* EXERCISE DIRECTIONS *
If a line of the data below contains the string "section", count it, then state the total alone.

- Opening Delimiter -

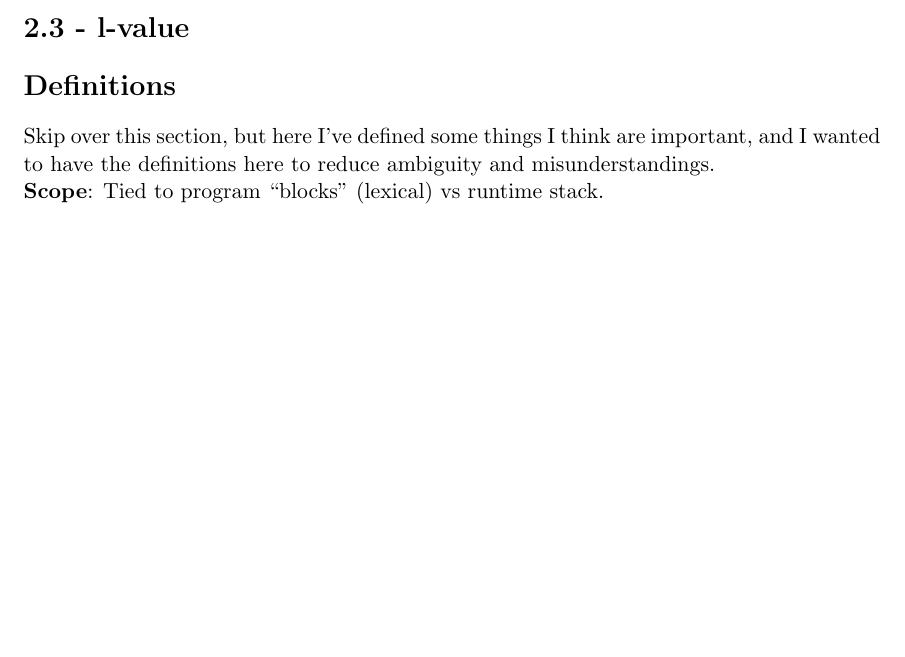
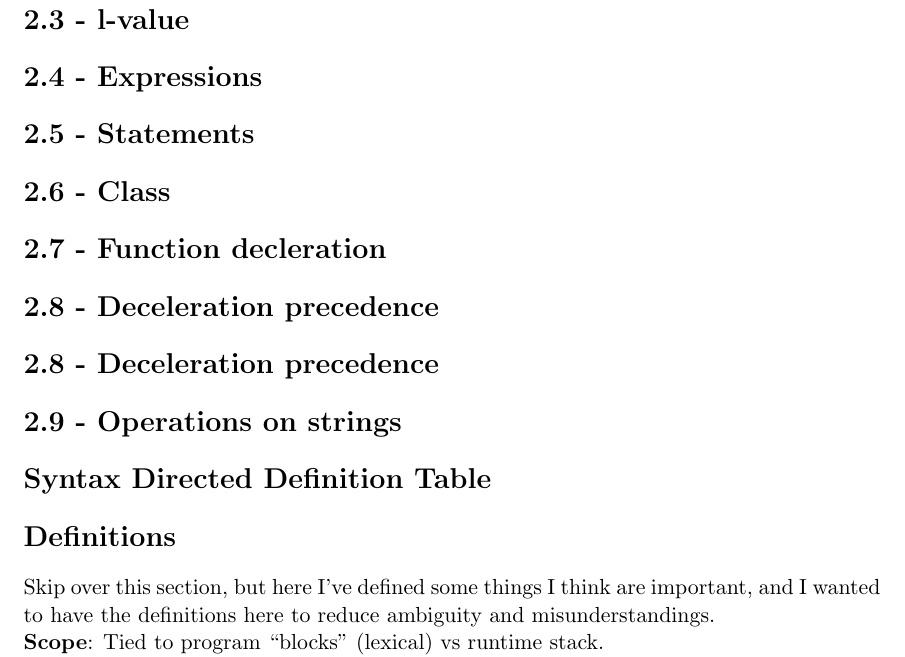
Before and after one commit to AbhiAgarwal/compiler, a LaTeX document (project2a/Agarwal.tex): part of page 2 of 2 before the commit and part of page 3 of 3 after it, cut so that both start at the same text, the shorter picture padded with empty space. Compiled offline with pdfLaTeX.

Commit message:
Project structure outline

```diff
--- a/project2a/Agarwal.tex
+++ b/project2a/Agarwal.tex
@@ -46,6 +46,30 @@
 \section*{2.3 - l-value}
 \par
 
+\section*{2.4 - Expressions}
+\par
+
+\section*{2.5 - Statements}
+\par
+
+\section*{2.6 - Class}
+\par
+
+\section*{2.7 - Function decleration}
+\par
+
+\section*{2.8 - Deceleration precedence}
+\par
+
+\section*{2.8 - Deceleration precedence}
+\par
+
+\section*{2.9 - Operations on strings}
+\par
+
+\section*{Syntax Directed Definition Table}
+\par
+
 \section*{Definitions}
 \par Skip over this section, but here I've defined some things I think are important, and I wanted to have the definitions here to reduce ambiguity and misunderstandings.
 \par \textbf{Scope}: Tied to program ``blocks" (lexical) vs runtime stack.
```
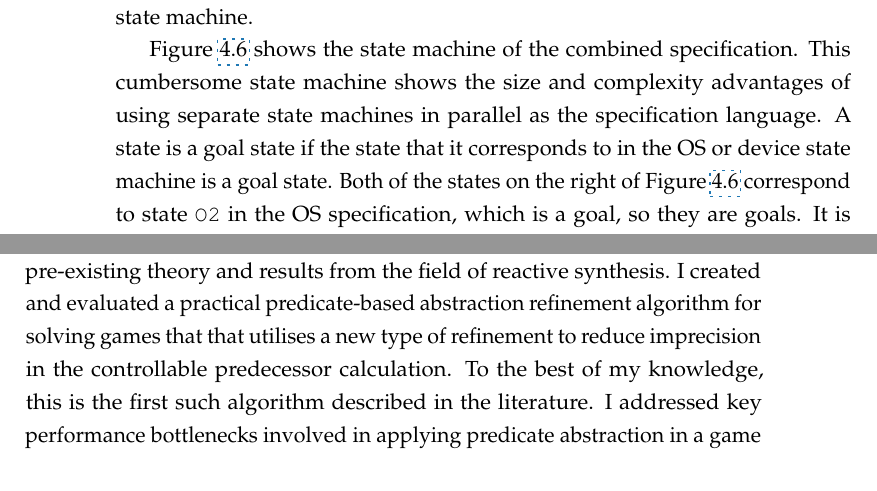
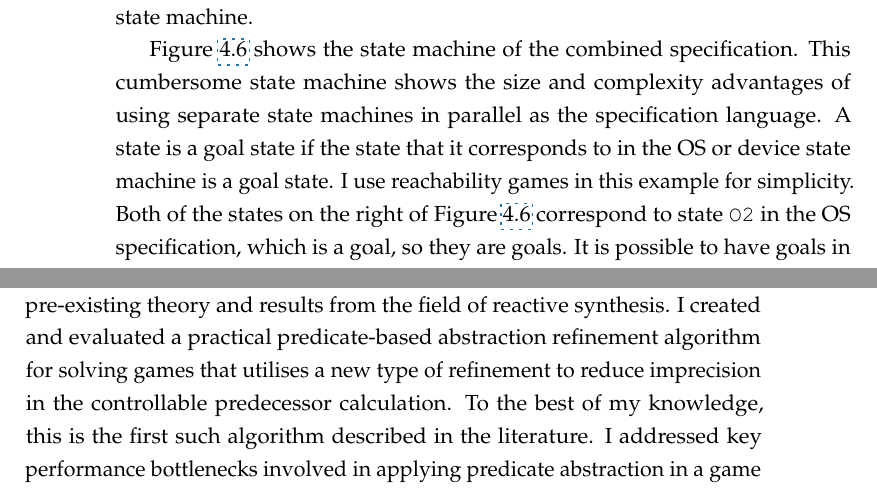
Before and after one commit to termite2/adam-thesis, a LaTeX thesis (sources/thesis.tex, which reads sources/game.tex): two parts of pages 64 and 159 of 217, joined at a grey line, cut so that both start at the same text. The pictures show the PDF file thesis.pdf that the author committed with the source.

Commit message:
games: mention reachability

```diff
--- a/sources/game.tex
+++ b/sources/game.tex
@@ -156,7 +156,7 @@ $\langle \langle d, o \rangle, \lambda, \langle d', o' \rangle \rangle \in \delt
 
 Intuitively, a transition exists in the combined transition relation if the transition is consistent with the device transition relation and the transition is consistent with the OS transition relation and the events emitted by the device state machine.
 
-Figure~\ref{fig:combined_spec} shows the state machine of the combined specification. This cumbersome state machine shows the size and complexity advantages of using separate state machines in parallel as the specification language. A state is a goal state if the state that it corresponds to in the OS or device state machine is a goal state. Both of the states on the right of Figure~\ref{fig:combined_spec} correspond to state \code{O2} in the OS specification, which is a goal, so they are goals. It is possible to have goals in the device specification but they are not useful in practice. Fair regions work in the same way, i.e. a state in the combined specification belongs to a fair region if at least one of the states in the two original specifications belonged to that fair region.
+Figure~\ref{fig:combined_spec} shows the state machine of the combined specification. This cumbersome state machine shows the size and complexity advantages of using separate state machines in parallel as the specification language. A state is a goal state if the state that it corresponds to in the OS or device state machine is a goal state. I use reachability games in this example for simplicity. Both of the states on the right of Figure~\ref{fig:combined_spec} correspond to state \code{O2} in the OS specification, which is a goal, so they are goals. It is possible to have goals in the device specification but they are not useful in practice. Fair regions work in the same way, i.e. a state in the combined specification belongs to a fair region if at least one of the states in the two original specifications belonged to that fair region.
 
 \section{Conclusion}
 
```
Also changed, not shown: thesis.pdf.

- Closing Delimiter -
- Opening Delimiter -

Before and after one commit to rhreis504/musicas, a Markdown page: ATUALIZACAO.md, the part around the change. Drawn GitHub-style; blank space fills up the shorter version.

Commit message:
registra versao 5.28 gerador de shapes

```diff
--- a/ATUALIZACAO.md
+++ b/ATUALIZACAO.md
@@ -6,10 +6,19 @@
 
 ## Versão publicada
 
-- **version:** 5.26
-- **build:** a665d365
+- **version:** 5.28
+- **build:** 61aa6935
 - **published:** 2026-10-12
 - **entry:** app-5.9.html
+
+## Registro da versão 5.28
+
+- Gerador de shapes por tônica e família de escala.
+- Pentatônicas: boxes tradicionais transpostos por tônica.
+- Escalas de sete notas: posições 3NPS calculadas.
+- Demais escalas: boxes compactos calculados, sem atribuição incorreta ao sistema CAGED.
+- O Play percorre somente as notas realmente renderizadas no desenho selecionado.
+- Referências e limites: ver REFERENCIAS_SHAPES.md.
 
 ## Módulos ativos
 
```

- Closing Delimiter -
- Opening Delimiter -

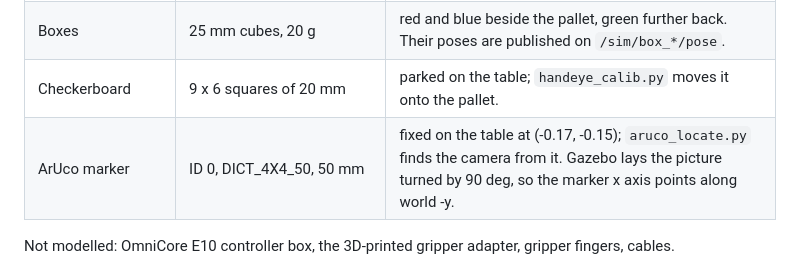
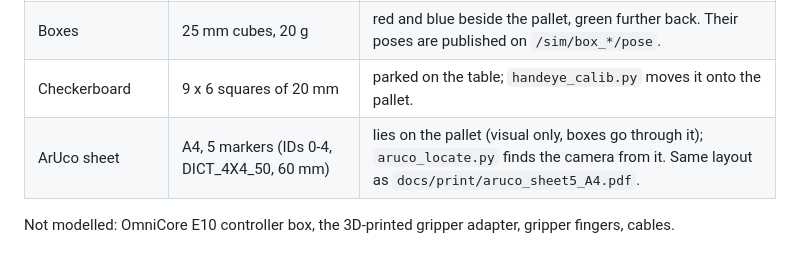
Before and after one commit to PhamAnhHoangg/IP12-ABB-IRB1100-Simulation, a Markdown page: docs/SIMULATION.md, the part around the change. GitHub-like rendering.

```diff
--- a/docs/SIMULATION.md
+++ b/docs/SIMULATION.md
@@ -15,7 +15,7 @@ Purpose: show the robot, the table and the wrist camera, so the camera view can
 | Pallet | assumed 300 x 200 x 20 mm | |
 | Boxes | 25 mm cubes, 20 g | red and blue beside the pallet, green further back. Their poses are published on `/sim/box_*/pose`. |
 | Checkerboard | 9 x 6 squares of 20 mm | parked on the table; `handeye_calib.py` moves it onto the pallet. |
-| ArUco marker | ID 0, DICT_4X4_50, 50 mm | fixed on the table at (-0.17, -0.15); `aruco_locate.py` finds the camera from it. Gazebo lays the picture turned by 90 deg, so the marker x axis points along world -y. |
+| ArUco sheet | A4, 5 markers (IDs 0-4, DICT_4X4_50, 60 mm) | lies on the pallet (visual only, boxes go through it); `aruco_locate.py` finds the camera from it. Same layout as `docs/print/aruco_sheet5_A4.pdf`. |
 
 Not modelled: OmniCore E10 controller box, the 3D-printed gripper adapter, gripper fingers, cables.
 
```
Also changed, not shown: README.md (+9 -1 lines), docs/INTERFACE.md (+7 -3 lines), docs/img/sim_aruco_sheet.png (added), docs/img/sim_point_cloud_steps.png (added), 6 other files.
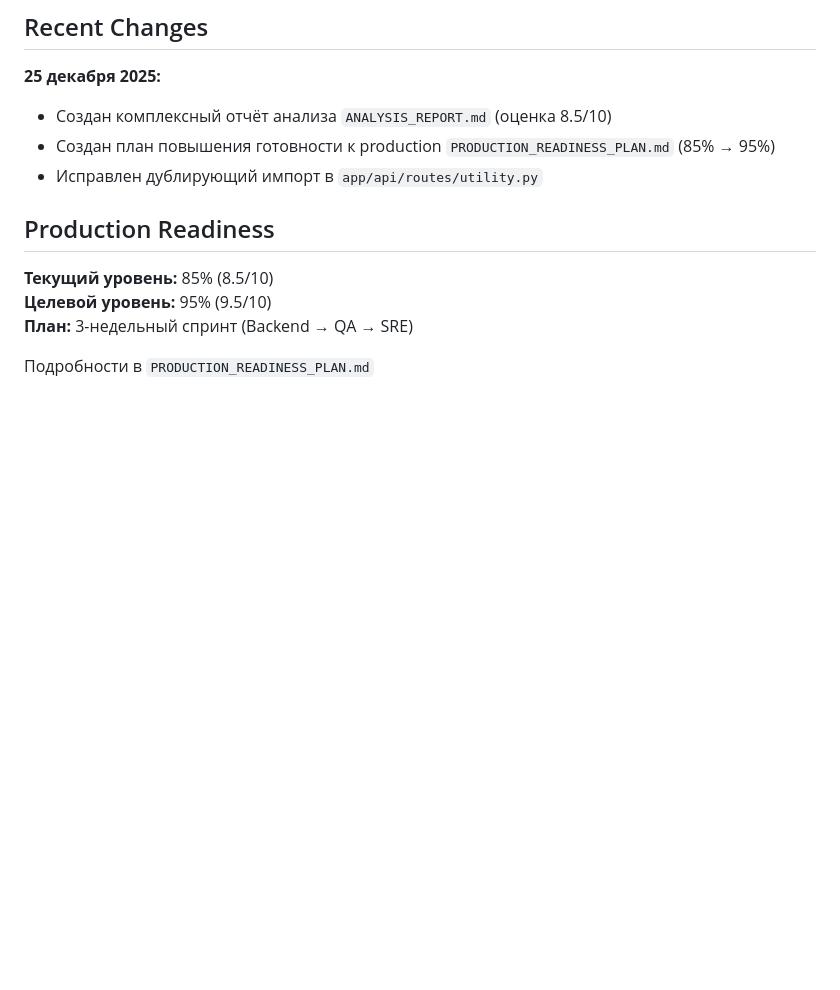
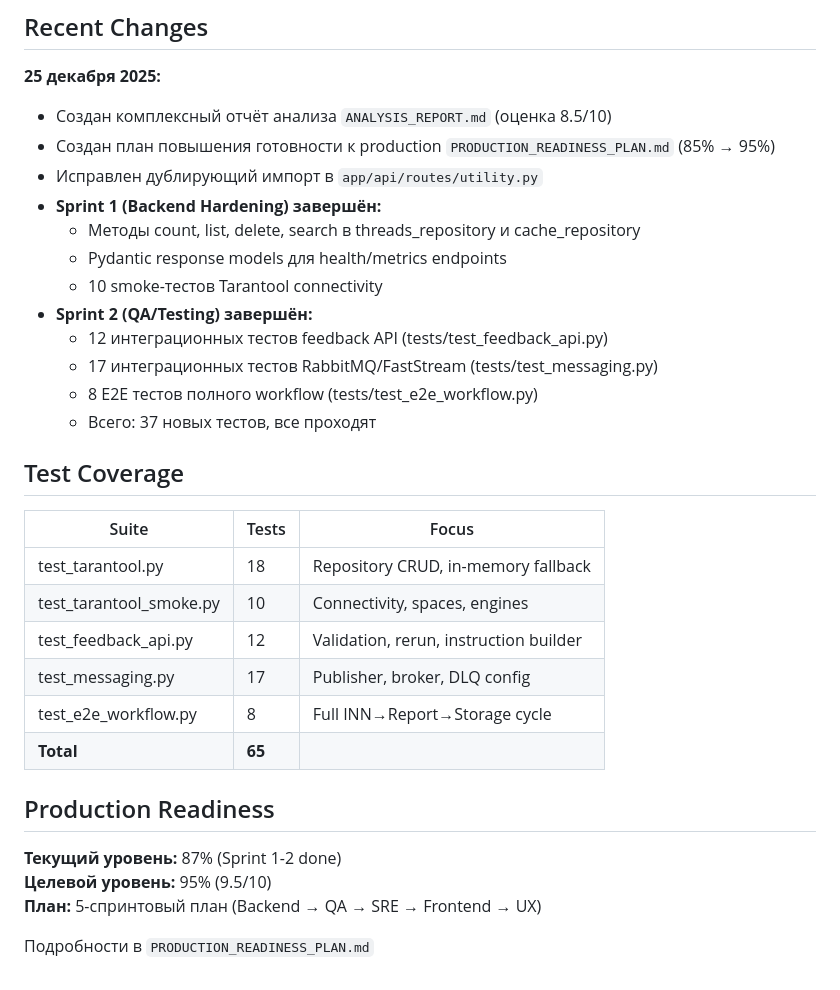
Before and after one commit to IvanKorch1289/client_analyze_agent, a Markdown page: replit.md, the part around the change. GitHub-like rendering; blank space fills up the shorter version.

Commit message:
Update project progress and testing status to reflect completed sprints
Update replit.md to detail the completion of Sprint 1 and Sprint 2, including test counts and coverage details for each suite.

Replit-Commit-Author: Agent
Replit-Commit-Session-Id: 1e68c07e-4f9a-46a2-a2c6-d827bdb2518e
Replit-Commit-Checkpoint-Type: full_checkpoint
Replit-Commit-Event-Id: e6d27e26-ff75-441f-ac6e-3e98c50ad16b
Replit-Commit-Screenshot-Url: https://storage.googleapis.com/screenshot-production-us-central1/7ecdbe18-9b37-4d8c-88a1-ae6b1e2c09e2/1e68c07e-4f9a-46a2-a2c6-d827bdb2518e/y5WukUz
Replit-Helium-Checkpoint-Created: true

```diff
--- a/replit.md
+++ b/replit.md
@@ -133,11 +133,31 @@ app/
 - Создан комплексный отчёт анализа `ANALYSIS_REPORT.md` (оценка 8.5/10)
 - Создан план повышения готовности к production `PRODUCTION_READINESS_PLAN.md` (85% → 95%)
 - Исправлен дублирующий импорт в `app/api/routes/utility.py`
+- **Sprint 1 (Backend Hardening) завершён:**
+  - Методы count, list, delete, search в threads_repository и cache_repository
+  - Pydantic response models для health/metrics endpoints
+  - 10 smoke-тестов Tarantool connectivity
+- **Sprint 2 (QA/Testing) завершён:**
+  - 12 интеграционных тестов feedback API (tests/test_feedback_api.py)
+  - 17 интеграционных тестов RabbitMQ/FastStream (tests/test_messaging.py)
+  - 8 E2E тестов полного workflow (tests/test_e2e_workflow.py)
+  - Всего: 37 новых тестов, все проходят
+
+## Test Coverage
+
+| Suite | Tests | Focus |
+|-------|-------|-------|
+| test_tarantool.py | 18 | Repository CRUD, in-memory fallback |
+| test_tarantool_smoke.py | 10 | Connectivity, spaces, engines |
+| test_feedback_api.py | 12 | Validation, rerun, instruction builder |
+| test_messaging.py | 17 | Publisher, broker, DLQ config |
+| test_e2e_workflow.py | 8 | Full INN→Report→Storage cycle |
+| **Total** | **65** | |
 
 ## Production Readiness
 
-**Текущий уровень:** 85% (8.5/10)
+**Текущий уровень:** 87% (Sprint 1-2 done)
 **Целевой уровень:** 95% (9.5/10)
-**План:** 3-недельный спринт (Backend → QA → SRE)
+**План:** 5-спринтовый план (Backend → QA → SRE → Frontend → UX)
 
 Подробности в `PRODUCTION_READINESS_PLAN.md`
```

- Closing Delimiter -

* WRITTEN ANSWER *
12